-- WORK TASK --
Quote the entries in full, character for character, without their images.

[Opening INPUT DATA section]

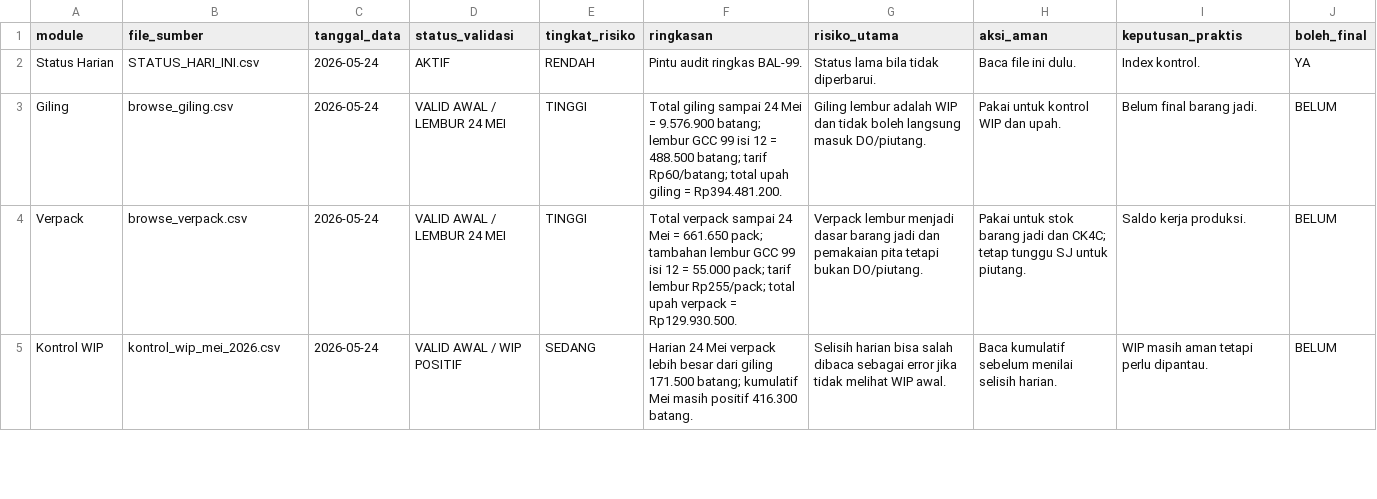
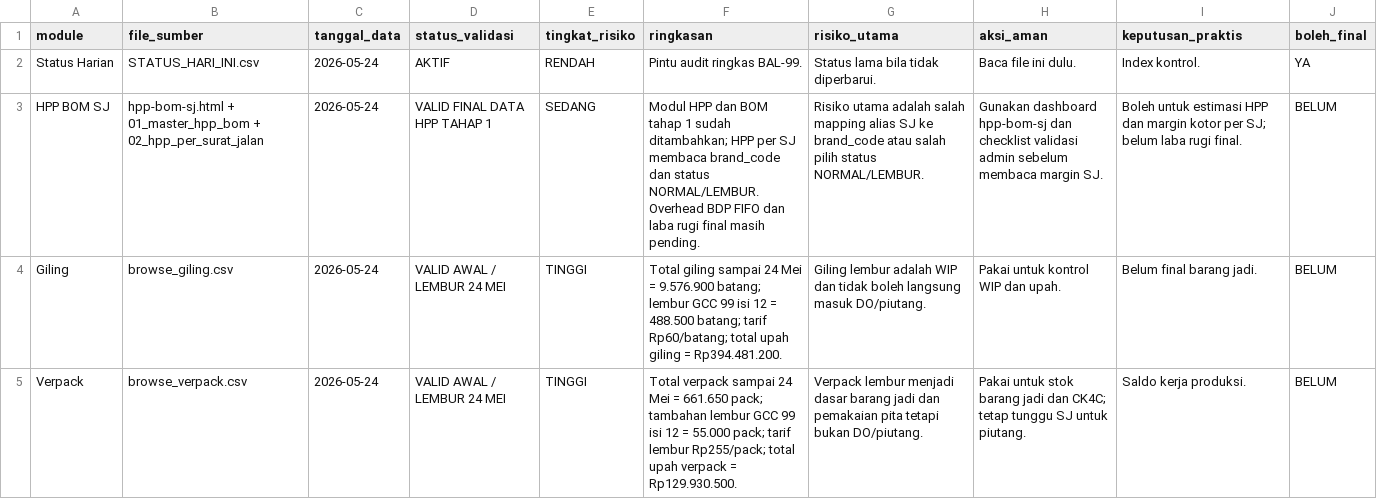
Before and after one commit to cengkehsigaret99-del/BAL-99-Work-Assistant-Cockpit, a CSV file: STATUS_HARI_INI.csv, drawn as a sheet; only a part is shown; the shorter side is filled out with more unchanged rows; the diff names each change by its address in the sheet, - before the commit and + after, or states it on an @@ line.

Commit message:
Tambah status HPP BOM SJ tahap 1

```diff
--- a/STATUS_HARI_INI.csv
+++ b/STATUS_HARI_INI.csv
+row 3: HPP BOM SJ | hpp-bom-sj.html + 01_master_hpp_bom + 02_hpp_per_surat_jalan | 2026-05-24 | VALID FINAL DATA HPP TAHAP 1 | SEDANG | Modul HPP dan BOM tahap 1 sudah ditambahkan; HPP per SJ membaca brand_code dan status NORMAL/LEMBUR. Overhead BDP FIFO dan laba rugi final masih pending. | Risiko utama adalah salah mapping alias SJ ke brand_code atau salah pilih status NORMAL/LEMBUR. | Gunakan dashboard hpp-bom-sj dan checklist validasi admin sebelum membaca margin SJ. | Boleh untuk estimasi HPP dan margin kotor per SJ; belum laba rugi final. | BELUM
```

[Closing INPUT DATA section]

-- RESPONSE TO THIS TASK --
Before and after one commit to cengkehsigaret99-del/BAL-99-Work-Assistant-Cockpit, a CSV file: STATUS_HARI_INI.csv, drawn as a sheet; only a part is shown; the shorter side is filled out with more unchanged rows; the diff names each change by its address in the sheet, - before the commit and + after, or states it on an @@ line.

Commit message:
Tambah status HPP BOM SJ tahap 1

```diff
--- a/STATUS_HARI_INI.csv
+++ b/STATUS_HARI_INI.csv
+row 3: HPP BOM SJ | hpp-bom-sj.html + 01_master_hpp_bom + 02_hpp_per_surat_jalan | 2026-05-24 | VALID FINAL DATA HPP TAHAP 1 | SEDANG | Modul HPP dan BOM tahap 1 sudah ditambahkan; HPP per SJ membaca brand_code dan status NORMAL/LEMBUR. Overhead BDP FIFO dan laba rugi final masih pending. | Risiko utama adalah salah mapping alias SJ ke brand_code atau salah pilih status NORMAL/LEMBUR. | Gunakan dashboard hpp-bom-sj dan checklist validasi admin sebelum membaca margin SJ. | Boleh untuk estimasi HPP dan margin kotor per SJ; belum laba rugi final. | BELUM
```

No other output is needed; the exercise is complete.